when all of the possible outputs are at the ends of their range.

The issue only applies to rages with more than two values in them. But
still, Jorge's remains the better implementation for javascript (FPU
handled math operation over a method call), and it uses neither
Math.round nor Math.floor.

Richard.

### Math.random() and Math.round(Math.random()) and Math.floor(Math.random()*2)

On May 1, 4:02m, "Richard Cornford" < XXXX@XXXXX.COM >

Then would it be properly to state that in order to have the least
compromised pseudo-random sequence of integers from a set of two
elements one should use
return (Math.random() >= 0.5) ? _this : _that;
and for all sets with more than two elements one should use
return Math.floor( n * Math.random() );
where the range is [0, n-1]

Would it be appropriate to correct this in the FAQ
http://www.yqcomputer.com/ #randomNumber
and maybe add a short math explanation note based on the sci.math post
so not leaving reader to wonder why the hey floor() and what's wrong
with round() ?

### Math.random() and Math.round(Math.random()) and Math.floor(Math.random()*2)

VK < XXXX@XXXXX.COM > writes:

As stated elsewhere, this should read
return (n == 1) ? true : false;
or, preferably,
return n == 1;

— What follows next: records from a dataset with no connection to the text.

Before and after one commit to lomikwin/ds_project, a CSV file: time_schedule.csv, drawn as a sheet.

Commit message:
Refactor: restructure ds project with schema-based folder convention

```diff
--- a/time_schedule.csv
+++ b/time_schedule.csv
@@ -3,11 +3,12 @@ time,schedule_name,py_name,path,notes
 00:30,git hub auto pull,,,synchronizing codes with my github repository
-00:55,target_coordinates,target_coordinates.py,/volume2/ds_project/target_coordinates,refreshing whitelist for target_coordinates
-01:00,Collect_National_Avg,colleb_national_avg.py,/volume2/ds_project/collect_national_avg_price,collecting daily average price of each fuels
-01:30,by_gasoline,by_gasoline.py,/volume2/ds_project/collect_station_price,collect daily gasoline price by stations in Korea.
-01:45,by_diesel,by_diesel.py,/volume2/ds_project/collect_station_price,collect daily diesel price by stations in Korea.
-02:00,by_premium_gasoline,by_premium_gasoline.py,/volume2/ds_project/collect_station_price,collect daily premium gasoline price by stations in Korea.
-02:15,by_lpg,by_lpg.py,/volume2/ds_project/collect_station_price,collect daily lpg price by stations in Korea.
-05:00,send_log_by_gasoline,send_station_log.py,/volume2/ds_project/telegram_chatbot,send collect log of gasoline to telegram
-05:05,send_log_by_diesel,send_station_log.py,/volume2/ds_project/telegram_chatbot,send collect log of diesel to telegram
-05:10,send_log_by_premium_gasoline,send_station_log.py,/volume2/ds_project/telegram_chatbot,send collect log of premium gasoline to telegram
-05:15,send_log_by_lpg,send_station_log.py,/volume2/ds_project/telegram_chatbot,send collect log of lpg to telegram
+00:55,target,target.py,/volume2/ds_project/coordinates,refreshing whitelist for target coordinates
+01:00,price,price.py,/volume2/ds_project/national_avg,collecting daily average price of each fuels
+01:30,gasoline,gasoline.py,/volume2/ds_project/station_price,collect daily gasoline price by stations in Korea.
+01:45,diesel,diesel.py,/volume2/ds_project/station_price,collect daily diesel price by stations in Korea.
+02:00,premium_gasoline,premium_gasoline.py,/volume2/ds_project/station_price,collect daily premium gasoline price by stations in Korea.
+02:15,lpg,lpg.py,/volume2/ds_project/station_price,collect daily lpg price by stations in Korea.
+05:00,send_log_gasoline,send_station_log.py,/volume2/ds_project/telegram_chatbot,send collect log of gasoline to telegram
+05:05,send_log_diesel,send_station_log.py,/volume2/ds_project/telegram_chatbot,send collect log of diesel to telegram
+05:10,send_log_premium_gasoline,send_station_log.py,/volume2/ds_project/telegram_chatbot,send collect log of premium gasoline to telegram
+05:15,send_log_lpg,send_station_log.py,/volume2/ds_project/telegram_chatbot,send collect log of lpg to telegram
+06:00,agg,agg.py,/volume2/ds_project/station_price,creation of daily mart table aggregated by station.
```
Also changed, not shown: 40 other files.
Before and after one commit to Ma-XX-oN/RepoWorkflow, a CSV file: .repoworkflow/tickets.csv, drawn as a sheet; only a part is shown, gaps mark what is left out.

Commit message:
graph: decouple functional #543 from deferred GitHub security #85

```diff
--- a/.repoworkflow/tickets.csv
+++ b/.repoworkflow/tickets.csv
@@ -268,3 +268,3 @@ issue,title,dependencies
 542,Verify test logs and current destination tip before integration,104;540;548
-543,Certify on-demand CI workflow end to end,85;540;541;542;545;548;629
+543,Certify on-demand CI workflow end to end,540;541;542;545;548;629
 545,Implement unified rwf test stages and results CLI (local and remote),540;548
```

No, they are (obviously?) exactly identical. They map exactly the same
results of Math.random() to true and false respectively.
In both cases, a value in the range [0..0.5[ is mapped to false
and a value in the range [0.5..1[ is mapped to true.

I guess their point is that to generate an integer in the range [0..n[,
Math.floor(Math.random() * n)
is better, in general, than
Math.round(Math.random() * (n - 1))
... which is pretty old news (not that people still don't bungle it
regularly, but it's embarrasing every time it happens).

The funny thing is that for n = 2, the unevenness of using the Math.round

--
Lasse Reichstein Holst Nielsen
'Javascript frameworks is a disruptive technology'

### Math.random() and Math.round(Math.random()) and Math.floor(Math.random()*2)

Lasse Reichstein Nielsen wrote on 01 mei 2010 in comp.lang.javascript:

or:

return !n-1;

--
Evertjan.
The Netherlands.

### Math.random() and Math.round(Math.random()) and Math.floor(Math.random()*2)

> > eturn (n == 1) ? true : false; >>>> or, preferably, >>>> eturn n == 1;> >> > or:> >> > return !n-1;

return !n;
Jorge.

### Math.random() and Math.round(Math.random()) and Math.floor(Math.random()*2)

VK :

Of course not. It is quite difficult to define "random" and "pseudo-
random" in a precise and satisfactory way, but an essential part of
any reasonable definition is that there is no quick way to tell the
difference given the sequences. What you call "Shannon's Clairvoyant"
(I don't know it by that name from any other source than you) is a
rather clever illustration of the shortcomings of *humans* as sources
of random or pseudo-random sequences, nothing more. Computers are
much better, and easily defeat your "clairvoyant".

No, it is a sensible definition.

Perhaps some lingering remains of sanity, as well, like when you
chickened out of a bet you proposed yourself on the subject. Some
part of you may dimly realise that some people actually know more